■ Content revision data
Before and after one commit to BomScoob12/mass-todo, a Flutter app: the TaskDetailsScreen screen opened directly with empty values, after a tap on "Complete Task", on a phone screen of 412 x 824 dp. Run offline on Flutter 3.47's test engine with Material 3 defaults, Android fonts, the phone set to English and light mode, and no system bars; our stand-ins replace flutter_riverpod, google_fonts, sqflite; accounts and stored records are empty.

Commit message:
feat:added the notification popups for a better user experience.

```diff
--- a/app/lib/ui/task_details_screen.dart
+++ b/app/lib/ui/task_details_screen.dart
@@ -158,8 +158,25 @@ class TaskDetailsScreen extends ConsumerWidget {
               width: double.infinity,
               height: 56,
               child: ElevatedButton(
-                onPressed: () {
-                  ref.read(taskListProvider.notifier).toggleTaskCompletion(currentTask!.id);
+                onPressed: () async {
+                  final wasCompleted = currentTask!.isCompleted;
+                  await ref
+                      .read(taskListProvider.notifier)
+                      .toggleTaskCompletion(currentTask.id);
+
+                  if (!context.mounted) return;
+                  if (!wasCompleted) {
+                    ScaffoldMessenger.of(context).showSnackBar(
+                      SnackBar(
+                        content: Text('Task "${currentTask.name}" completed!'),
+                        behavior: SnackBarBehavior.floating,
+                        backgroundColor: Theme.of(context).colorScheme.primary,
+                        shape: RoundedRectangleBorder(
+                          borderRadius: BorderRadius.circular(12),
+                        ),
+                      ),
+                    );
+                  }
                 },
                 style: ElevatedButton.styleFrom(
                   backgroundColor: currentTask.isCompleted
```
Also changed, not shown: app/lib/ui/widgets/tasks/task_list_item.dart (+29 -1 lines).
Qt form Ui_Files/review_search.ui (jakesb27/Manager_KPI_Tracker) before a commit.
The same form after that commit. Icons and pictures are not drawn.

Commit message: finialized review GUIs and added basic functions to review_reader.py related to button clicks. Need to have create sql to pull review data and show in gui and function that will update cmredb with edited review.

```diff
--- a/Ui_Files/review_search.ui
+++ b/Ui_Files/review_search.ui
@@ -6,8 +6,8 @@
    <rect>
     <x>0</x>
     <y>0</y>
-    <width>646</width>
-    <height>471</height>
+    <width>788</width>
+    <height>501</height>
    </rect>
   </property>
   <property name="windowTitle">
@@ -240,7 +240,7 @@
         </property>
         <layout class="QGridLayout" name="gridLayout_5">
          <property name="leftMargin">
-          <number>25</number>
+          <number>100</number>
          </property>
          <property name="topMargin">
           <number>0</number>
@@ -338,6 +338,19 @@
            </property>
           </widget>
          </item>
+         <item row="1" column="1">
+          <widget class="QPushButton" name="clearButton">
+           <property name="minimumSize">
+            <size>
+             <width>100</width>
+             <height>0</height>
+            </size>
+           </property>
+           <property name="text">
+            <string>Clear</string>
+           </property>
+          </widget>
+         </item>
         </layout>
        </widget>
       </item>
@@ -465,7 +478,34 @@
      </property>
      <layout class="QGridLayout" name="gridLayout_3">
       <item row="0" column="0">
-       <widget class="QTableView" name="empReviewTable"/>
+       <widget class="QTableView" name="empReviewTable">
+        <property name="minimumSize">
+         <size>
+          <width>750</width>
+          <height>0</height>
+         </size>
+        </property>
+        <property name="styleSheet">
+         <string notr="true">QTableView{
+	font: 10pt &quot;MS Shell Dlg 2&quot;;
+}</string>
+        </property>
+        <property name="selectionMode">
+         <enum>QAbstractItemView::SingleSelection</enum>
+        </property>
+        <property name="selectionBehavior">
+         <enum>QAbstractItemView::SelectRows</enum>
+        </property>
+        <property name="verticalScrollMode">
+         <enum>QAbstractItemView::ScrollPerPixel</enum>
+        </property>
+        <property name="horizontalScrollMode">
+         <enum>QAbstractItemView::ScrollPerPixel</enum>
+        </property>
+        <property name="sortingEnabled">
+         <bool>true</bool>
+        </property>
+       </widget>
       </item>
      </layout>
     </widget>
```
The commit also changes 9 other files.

■ TASK BRIEF
The entries above must be returned exactly.

■ RESULT FOR THIS TASK
Before and after one commit to BomScoob12/mass-todo, a Flutter app: the TaskDetailsScreen screen opened directly with empty values, after a tap on "Complete Task", on a phone screen of 412 x 824 dp. Run offline on Flutter 3.47's test engine with Material 3 defaults, Android fonts, the phone set to English and light mode, and no system bars; our stand-ins replace flutter_riverpod, google_fonts, sqflite; accounts and stored records are empty.

Commit message:
feat:added the notification popups for a better user experience.

```diff
--- a/app/lib/ui/task_details_screen.dart
+++ b/app/lib/ui/task_details_screen.dart
@@ -158,8 +158,25 @@ class TaskDetailsScreen extends ConsumerWidget {
               width: double.infinity,
               height: 56,
               child: ElevatedButton(
-                onPressed: () {
-                  ref.read(taskListProvider.notifier).toggleTaskCompletion(currentTask!.id);
+                onPressed: () async {
+                  final wasCompleted = currentTask!.isCompleted;
+                  await ref
+                      .read(taskListProvider.notifier)
+                      .toggleTaskCompletion(currentTask.id);
+
+                  if (!context.mounted) return;
+                  if (!wasCompleted) {
+                    ScaffoldMessenger.of(context).showSnackBar(
+                      SnackBar(
+                        content: Text('Task "${currentTask.name}" completed!'),
+                        behavior: SnackBarBehavior.floating,
+                        backgroundColor: Theme.of(context).colorScheme.primary,
+                        shape: RoundedRectangleBorder(
+                          borderRadius: BorderRadius.circular(12),
+                        ),
+                      ),
+                    );
+                  }
                 },
                 style: ElevatedButton.styleFrom(
                   backgroundColor: currentTask.isCompleted
```
Also changed, not shown: app/lib/ui/widgets/tasks/task_list_item.dart (+29 -1 lines).
Qt form Ui_Files/review_search.ui (jakesb27/Manager_KPI_Tracker) before a commit.
The same form after that commit. Icons and pictures are not drawn.

Commit message: finialized review GUIs and added basic functions to review_reader.py related to button clicks. Need to have create sql to pull review data and show in gui and function that will update cmredb with edited review.

```diff
--- a/Ui_Files/review_search.ui
+++ b/Ui_Files/review_search.ui
@@ -6,8 +6,8 @@
    <rect>
     <x>0</x>
     <y>0</y>
-    <width>646</width>
-    <height>471</height>
+    <width>788</width>
+    <height>501</height>
    </rect>
   </property>
   <property name="windowTitle">
@@ -240,7 +240,7 @@
         </property>
         <layout class="QGridLayout" name="gridLayout_5">
          <property name="leftMargin">
-          <number>25</number>
+          <number>100</number>
          </property>
          <property name="topMargin">
           <number>0</number>
@@ -338,6 +338,19 @@
            </property>
           </widget>
          </item>
+         <item row="1" column="1">
+          <widget class="QPushButton" name="clearButton">
+           <property name="minimumSize">
+            <size>
+             <width>100</width>
+             <height>0</height>
+            </size>
+           </property>
+           <property name="text">
+            <string>Clear</string>
+           </property>
+          </widget>
+         </item>
         </layout>
        </widget>
       </item>
@@ -465,7 +478,34 @@
      </property>
      <layout class="QGridLayout" name="gridLayout_3">
       <item row="0" column="0">
-       <widget class="QTableView" name="empReviewTable"/>
+       <widget class="QTableView" name="empReviewTable">
+        <property name="minimumSize">
+         <size>
+          <width>750</width>
+          <height>0</height>
+         </size>
+        </property>
+        <property name="styleSheet">
+         <string notr="true">QTableView{
+	font: 10pt &quot;MS Shell Dlg 2&quot;;
+}</string>
+        </property>
+        <property name="selectionMode">
+         <enum>QAbstractItemView::SingleSelection</enum>
+        </property>
+        <property name="selectionBehavior">
+         <enum>QAbstractItemView::SelectRows</enum>
+        </property>
+        <property name="verticalScrollMode">
+         <enum>QAbstractItemView::ScrollPerPixel</enum>
+        </property>
+        <property name="horizontalScrollMode">
+         <enum>QAbstractItemView::ScrollPerPixel</enum>
+        </property>
+        <property name="sortingEnabled">
+         <bool>true</bool>
+        </property>
+       </widget>
       </item>
      </layout>
     </widget>
```
The commit also changes 9 other files.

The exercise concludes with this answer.